  1. Who is known for first holding that we should treat like cases alike?
  2. The topic of the proper distribution of burdens and benefits is known as
  3. Who made the violation of one’s moral rights the defining characteristic of injustice?
  4. Rawls’s theory of justice is
  5. Justice for Mill was ultimately a matter of
  6. Brandt defends the equality of after-tax income on
  7. Libertarians assume that liberty means
  8. Nozick begins with the premise that people have
  9. Nozick refers to the firm restrictions that rights impose as
  10. Nozick calls his theory of justice the
  11. Locke held that individuals are entitled to

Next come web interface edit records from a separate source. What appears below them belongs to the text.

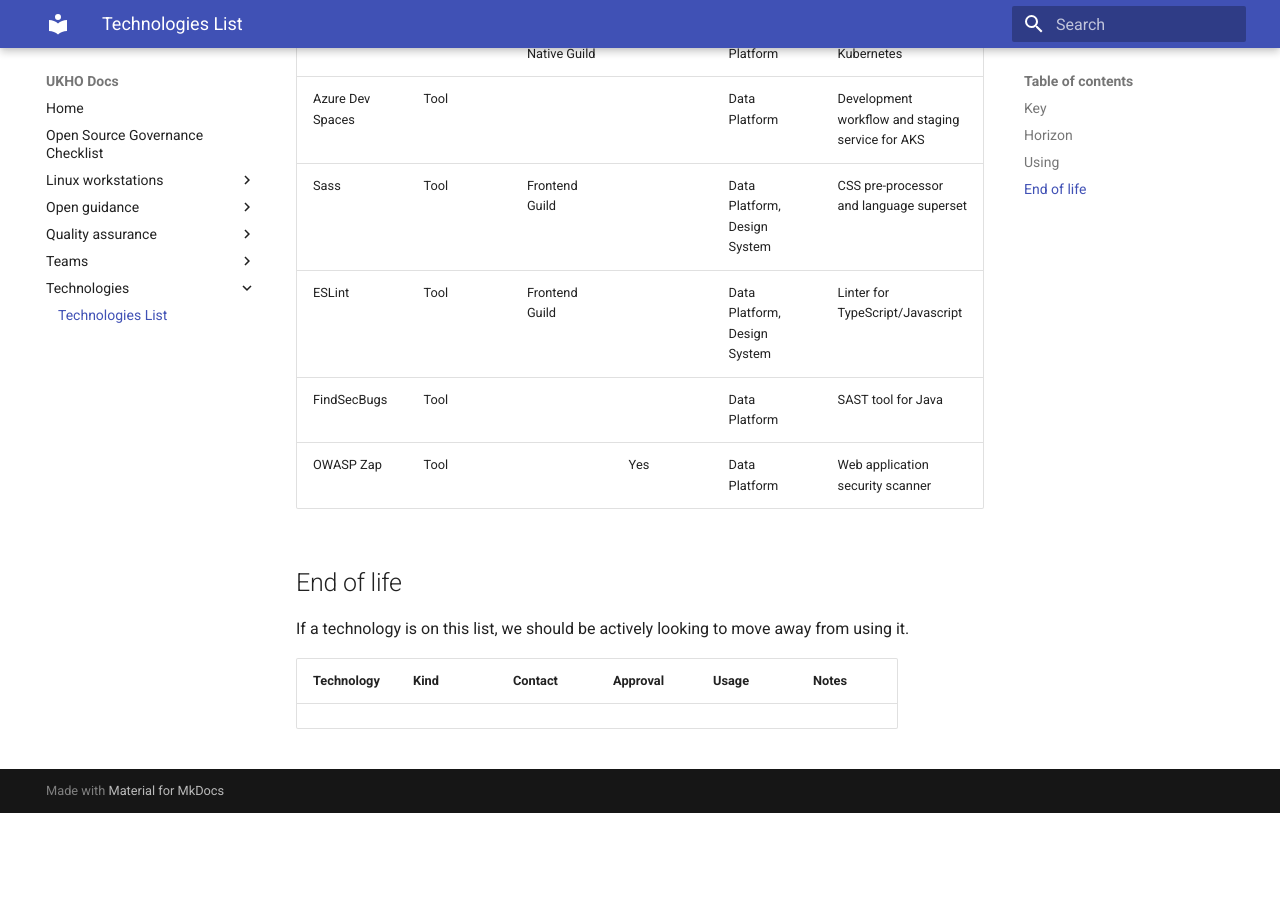
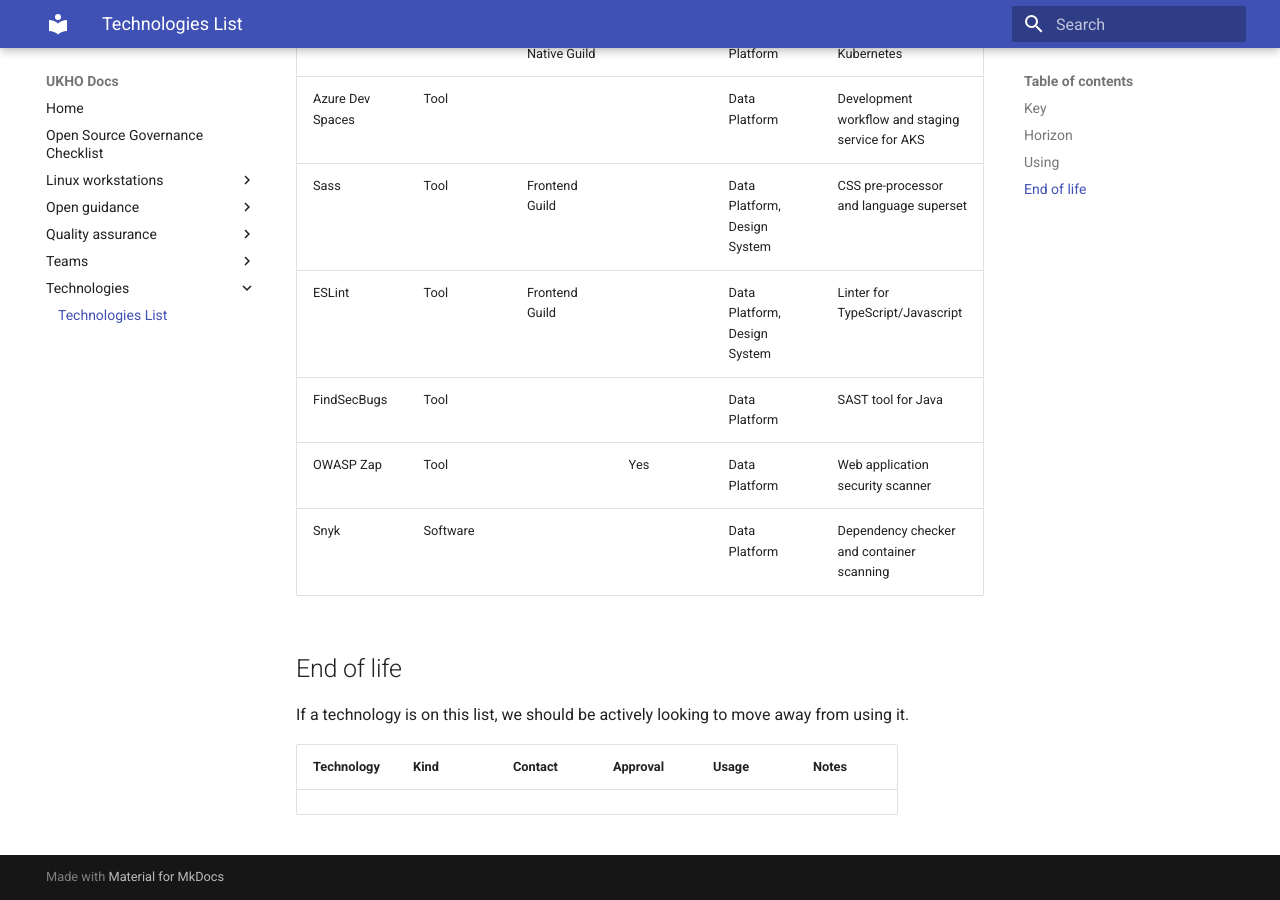
Before and after one commit to UKHO/docs, an MkDocs documentation site: the page built from docs/technologies/index.md, in a window 1280 px wide and 900 px high, scrolled down 4552 px. Built offline with MkDocs 1.6.1 and Material for MkDocs 9.7.7, drawn with Linux system fonts in a browser that asks for light colours; before the commit the page ends 5365 px from its top, so only the background shows below that.

Commit message:
fix: Add Snyk

```diff
--- a/docs/technologies/index.md
+++ b/docs/technologies/index.md
@@ -76,6 +76,7 @@ If a technology is on this list it means that time can be spent investigating it
 | ESLint | Tool | Frontend Guild |  | Data Platform, Design System | Linter for TypeScript/Javascript |
 | FindSecBugs | Tool |  |  | Data Platform | SAST tool for Java |
 | OWASP Zap | Tool |  | Yes | Data Platform | Web application security scanner |
+| Snyk | Software |  |  | Data Platform | Dependency checker and container scanning |
 
 ## End of life
 
```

  12. For Locke, prior to the formation of government property rights were limited by the requirement that one not waste, and by the restriction that
  13. Nozick calls his theory
  14. Libertarians endorse
  15. Libertarians hold that market relations are necessary to respect
  16. Rawls, on his own account, presents his theory as a modern alternative to
  17. Rawls suggests that we imagine the people in the original position choosing on the basis of
  18. The distinctive core of Rawls’s theory is the
  19. Rawls views society as
  20. Rawls regards natural talents as
  21. Who holds that different norms and principles govern different distributive spheres?
  22. Who wrote A Theory of Justice?
  23. Who wrote Spheres of Justice?
  24. Who wrote Anarchy, State, and Utopia?
  25. Do you believe that persons have rights to property? If so, what justifies these rights? If not, do you think that all property is amenable for redistribution—and on what basis should it be distributed?
  26. Do you believe that the libertarian understanding of liberty if correct? The author of this volume holds that “of course” libertarians oppose force and fraud in market transactions. Is this view defensible given the libertarian understanding of liberty?
  27. Do you agree with Rawls that persons in the original position would choose the sorts of principles of justice that he endorses? If not, why not? What other sorts of principles might they endorse? If so, does this mean that these principles are binding on persons who did not actually choose them?
  28. Do you believe, with Rawls, that natural talents should be considered common assets? Why, or why not?
  29. Do you believe that great inequalities of wealth are morally acceptable? Why, or why not? Does it matter to you how the wealth is acquired? Do you believe that (a) Rawls and (b) Nozick successfully defend the legitimacy of unequal wealth? Why, or why not?
  30. Would there be any goods or services that a fully libertarian society could not provide? Explain your answer. Do you think that this poses a problem for libertarianism?